Jobs said: "This is the first notebook designed expressly for teachers and students – nobody has ever set out to design a notebook for them." He also announced a major deal with a US education district – signalling the start of Apple's aggressive campaign to regain market share in the US education sector.

Education, education, education "The future of education is wirelessly networked notebooks," said Jobs.

Martin Reynolds, California-based research fellow with the Gartner Group, said: "This does look like a breakthrough. It's just like a portable iMac.

"Apple has found it tough persuading Windows users to switch to the Apple platform, but the company may succeed in getting some of its existing iMac users to treat themselves to an upgrade to the new iBook"
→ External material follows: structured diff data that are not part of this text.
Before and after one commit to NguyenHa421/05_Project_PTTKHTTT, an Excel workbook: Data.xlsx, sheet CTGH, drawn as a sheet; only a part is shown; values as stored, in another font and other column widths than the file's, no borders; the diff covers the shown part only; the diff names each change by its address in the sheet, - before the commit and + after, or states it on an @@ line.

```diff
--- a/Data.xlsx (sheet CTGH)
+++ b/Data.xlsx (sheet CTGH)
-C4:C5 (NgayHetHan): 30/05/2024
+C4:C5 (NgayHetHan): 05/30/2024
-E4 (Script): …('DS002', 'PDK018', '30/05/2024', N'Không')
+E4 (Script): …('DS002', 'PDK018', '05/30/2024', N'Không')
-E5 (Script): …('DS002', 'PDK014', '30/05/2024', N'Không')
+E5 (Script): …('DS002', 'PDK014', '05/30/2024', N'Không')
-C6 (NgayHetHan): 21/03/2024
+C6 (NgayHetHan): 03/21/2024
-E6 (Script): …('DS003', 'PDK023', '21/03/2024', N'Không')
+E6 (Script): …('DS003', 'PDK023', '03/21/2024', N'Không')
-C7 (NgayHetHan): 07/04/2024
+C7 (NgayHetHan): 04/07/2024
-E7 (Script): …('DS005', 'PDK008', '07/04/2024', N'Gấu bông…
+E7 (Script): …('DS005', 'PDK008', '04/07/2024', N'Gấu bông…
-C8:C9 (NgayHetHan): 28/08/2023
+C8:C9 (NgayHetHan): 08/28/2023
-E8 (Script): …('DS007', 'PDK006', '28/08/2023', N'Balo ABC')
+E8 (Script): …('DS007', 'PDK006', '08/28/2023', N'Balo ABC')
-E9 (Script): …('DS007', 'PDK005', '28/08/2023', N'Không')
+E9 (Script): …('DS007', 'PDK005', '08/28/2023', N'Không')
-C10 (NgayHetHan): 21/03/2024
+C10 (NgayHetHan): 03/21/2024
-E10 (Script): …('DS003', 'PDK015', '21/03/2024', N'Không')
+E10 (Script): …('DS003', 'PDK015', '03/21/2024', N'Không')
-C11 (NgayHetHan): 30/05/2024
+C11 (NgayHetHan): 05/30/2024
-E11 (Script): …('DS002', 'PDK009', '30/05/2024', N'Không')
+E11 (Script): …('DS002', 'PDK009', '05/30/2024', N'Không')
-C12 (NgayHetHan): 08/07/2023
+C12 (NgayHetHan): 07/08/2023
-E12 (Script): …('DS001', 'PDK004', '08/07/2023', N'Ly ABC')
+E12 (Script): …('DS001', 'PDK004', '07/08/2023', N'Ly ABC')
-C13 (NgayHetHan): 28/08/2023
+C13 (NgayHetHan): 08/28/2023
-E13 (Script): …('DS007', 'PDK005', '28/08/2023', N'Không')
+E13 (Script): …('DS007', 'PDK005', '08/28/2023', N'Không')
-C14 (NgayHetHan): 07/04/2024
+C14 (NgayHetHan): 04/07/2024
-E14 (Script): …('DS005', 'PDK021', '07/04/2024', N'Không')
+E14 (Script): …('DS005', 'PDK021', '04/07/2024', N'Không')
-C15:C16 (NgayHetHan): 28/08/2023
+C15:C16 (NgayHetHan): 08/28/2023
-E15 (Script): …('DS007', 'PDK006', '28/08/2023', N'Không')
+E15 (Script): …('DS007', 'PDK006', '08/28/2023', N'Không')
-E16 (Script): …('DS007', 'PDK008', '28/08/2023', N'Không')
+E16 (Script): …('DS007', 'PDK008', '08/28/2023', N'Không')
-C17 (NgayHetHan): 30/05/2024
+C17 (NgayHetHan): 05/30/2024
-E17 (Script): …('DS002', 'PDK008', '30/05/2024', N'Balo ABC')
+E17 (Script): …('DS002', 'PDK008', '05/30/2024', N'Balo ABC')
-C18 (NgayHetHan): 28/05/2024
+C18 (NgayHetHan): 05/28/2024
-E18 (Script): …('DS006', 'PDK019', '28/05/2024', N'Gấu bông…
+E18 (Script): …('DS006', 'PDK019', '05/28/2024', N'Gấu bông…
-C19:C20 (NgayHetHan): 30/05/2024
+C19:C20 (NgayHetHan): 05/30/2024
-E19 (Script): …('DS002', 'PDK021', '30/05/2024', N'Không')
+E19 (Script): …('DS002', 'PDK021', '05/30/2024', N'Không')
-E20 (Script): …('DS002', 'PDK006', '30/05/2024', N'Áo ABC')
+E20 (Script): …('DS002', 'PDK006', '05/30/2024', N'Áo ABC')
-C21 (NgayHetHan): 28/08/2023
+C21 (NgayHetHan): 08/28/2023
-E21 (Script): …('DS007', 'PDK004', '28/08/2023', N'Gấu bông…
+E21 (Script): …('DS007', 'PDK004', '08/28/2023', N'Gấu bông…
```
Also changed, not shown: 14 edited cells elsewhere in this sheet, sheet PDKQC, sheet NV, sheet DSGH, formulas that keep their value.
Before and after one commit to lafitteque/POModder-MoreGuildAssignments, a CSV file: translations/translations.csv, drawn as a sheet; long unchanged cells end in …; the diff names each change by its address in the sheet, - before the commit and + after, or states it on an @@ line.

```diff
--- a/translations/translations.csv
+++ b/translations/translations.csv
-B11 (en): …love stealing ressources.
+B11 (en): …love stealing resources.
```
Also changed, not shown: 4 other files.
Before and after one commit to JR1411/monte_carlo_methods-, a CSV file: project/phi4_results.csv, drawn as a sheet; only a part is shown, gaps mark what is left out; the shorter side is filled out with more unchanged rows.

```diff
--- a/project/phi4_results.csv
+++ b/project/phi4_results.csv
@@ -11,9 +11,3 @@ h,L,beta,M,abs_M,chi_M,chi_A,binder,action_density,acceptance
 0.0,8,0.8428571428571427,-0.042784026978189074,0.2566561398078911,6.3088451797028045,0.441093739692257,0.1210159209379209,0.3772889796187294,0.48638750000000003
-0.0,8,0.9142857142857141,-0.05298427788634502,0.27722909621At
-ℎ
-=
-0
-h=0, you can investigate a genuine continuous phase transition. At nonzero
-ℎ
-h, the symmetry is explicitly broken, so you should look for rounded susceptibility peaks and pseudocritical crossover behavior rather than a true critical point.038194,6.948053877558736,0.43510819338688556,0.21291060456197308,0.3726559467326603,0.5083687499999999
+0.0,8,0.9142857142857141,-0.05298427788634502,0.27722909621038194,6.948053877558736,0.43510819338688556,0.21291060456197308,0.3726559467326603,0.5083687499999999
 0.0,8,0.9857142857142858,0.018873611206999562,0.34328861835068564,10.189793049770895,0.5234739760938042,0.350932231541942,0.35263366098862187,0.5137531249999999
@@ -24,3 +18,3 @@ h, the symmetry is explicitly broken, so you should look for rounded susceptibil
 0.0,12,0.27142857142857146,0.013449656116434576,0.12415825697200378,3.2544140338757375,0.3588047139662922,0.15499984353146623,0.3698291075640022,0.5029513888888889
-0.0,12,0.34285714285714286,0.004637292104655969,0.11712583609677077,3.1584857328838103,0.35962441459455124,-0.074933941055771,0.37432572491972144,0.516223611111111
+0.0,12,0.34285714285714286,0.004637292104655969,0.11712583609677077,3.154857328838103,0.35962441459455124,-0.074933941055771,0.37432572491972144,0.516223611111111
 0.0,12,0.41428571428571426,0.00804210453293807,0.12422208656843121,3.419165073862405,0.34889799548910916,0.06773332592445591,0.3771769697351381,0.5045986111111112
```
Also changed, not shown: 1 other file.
He added: "If your iMac is two years old, you might be willing to make the switch. It's really slick, and the price and feature set are what makes it so attractive."

Viable video The price difference between an iMac and an iBook has been reduced to within a couple of hundred dollars, Reynolds noted, "and video editing can now be done on a portable device", he added.

The new iBook is "twice as durable as the last one", Jobs said, noting that it has a magnesium frame and a polycarbonate plastic body. "This is the same stuff they make bullet-proof vests from," he quipped.

He said the iBook will become "the centre of your digital lifestyle", acting as a digital hub for editing and storing content from devices such as digital-video cameras and music players. The iBook will ship in mid-May.

OS X burning Jobs also announced an update (Version 10.0.2), which lets users burn their own CDs, to Mac OS X is available for download from Apple's Web site.

On the update Jobs said: "There are always bugs we need to fix and features we need to add. We've already shipped our first update. We said we'd have a second update – here it is."

Apple has also updated iTunes for Mac OS X – it now supports full-screen visualizations in the same way as the Mac OS 9 version.